- You meet people from all over: While I was studying in France and traveling throughout Europe, I met hundreds of people from over 20 countries. There are many people I still talk to and consider good friends of mine. Not only are you going to make lifetime friends when abroad, but you’re going to learn a lot about other societies and their viewpoints on different topics when you talk to them.
- See and do things you never imagined: When I was in Europe, I saw 10 different countries in my 3 months, including one in Africa. I got to ride a camel, hike mountains over 10000 feet, experience the world cup in the winning country, see some of the most historic architecture in the world and see more places than most people will in their lifetime. My favorite moment from the summer was when I was staying in Positano, Italy. My last night there, everyone I met at the hostel and I went out to the club right next to the Mediterranean Sea and stayed until it closed down. Instead of going back up to our place, we decided to swim in the freezing cold sea while watching the sunrise at 5am. We later had to walk up the entire hillside and over 800 steps, while it was raining, to get back to our hostel, but it was totally worth the views.

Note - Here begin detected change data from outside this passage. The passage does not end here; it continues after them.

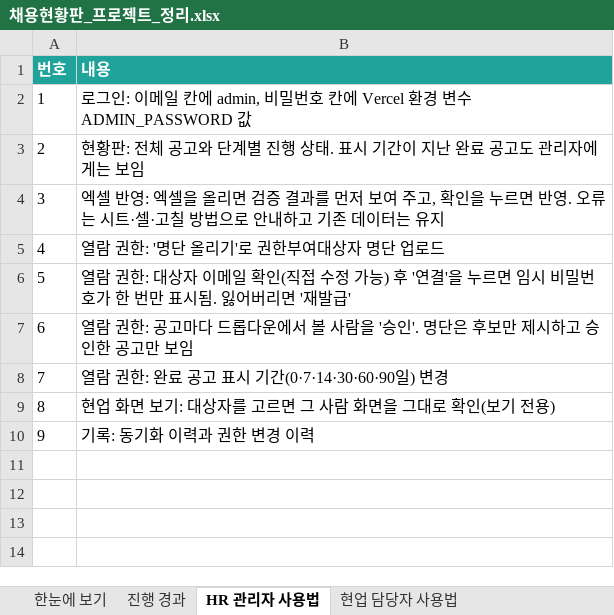
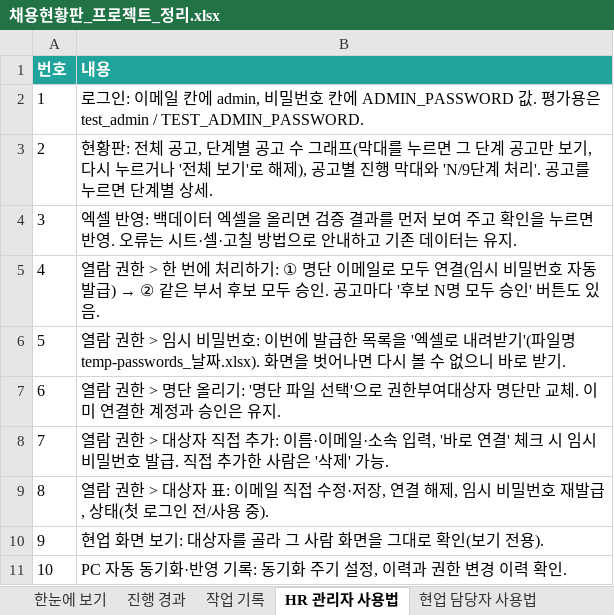
Before and after one commit to seonhye061vv/-, an Excel workbook: docs/채용현황판_프로젝트_정리.xlsx, sheet HR 관리자 사용법, drawn as a sheet; values as stored, in another font and other column widths than the file's, no borders; the diff names each change by its address in the sheet, - before the commit and + after, or states it on an @@ line.

```diff
--- a/docs/채용현황판_프로젝트_정리.xlsx (sheet HR 관리자 사용법)
+++ b/docs/채용현황판_프로젝트_정리.xlsx (sheet HR 관리자 사용법)
+sheet tab: 작업 기록
-B2 (내용): …칸에 Vercel 환경 변수 ADMIN_PASSWORD 값
+B2 (내용): …칸에 ADMIN_PASSWORD 값. 평가용은 test_admin / TEST_ADMIN_PASSWORD.
-B3 (내용): …체 공고와 단계별 진행 상태. 표시 기간이 지난 완료 공고도 관리자에게는 보임
+B3 (내용): …체 공고, 단계별 공고 수 그래프(막대를 누르면 그 단계 공고만 보기, 다시 누르거나 '전체 보기'로 해제), 공고별 진행 막대와 'N/9단계 처리'. 공고를 누르면 단계별 상세.
-B4 (내용): …반영: 엑셀을 올리면 검증 결과를 먼저 보여 주고, 확인을 누르면 반영. 오류는 시트·셀·고칠 방법으로 안내하고 기존 데이터는 유지
+B4 (내용): …반영: 백데이터 엑셀을 올리면 검증 결과를 먼저 보여 주고 확인을 누르면 반영. 오류는 시트·셀·고칠 방법으로 안내하고 기존 데이터는 유지.
@@ B5 (내용): …람 권한: '명단 올리기'로 권한부여대상자 명단 업로드 → …람 권한 > 한 번에 처리하기: ① 명단 이메일로 모두 연결(임시 비밀번호 자동 발급) → ② 같은 부서 후보 모두 승인. 공고마다 '후보 N명 모두 승인' 버튼도 있음. @@
-B6 (내용): …람 권한: 대상자 이메일 확인(직접 수정 가능) 후 '연결'을 누르면 임시 비밀번호가 한 번만 표시됨. 잃어버리면 '재발급'
+B6 (내용): …람 권한 > 임시 비밀번호: 이번에 발급한 목록을 '엑셀로 내려받기'(파일명 temp-passwords_날짜.xlsx). 화면을 벗어나면 다시 볼 수 없으니 바로 받기.
-B7 (내용): …람 권한: 공고마다 드롭다운에서 볼 사람을 '승인'. 명단은 후보만 제시하고 승인한 공고만 보임
+B7 (내용): …람 권한 > 명단 올리기: '명단 파일 선택'으로 권한부여대상자 명단만 교체. 이미 연결한 계정과 승인은 유지.
-B8 (내용): …람 권한: 완료 공고 표시 기간(0·7·14·30·60·90일) 변경
+B8 (내용): …람 권한 > 대상자 직접 추가: 이름·이메일·소속 입력, '바로 연결' 체크 시 임시 비밀번호 발급. 직접 추가한 사람은 '삭제' 가능.
-B9 (내용): 현업 화면 보기: 대상자를 고르면 그 사람 화면을 그대로 확인(보기 전용)
+B9 (내용): 열람 권한 > 대상자 표: 이메일 직접 수정·저장, 연결 해제, 임시 비밀번호 재발급, 상태(첫 로그인 전/사용 중).
-B10 (내용): 기록: 동기화 이력과 권한 변경 이력
+B10 (내용): 현업 화면 보기: 대상자를 골라 그 사람 화면을 그대로 확인(보기 전용).
+row 11: 10 | PC 자동 동기화·반영 기록: 동기화 주기 설정, 이력과 권한 변경 이력 확인.
```
Also changed, not shown: sheet 한눈에 보기, sheet 진행 경과, sheet 문제 해결, sheet 엑셀 규칙과 반영 규칙, sheet 남은 일, sheet 설정과 보안, 1 more sheet, 1 other file.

- Have fun: The most obvious reason to study abroad is to learn A LOT right? But who says you can’t have some fun while you’re at it? Every single day is a completely new experience and you’ll always have fun. My time abroad was the best time of my life and I wouldn’t trade it for anything. Of course, it can be different for some people, but if you go in with the mindset of trying new things and wanting to have fun, you’ll have a blast.
I had studied French during all four years of high school and learned a decent bit about their culture, so I figured I had a decent idea of how France would be like before I studied there. That couldn’t have been further from the truth. Here are nine of the things that I wasn’t really expecting before coming to France and some tips to help you overcome them!
1. Clothes: Everyone wears jeans and only jeans. And if you’re a girl, its high-waisted jeans. I tried this for the first few days, then I realized I hated being so dang hot 24/7. I really don’t know how they do it. What’s even crazier is the fact that they are usually wearing jackets too. Absolute madness!!! Now, I just wear my nice shorts and welcome the stares from everyone(may or may not be because the shorts).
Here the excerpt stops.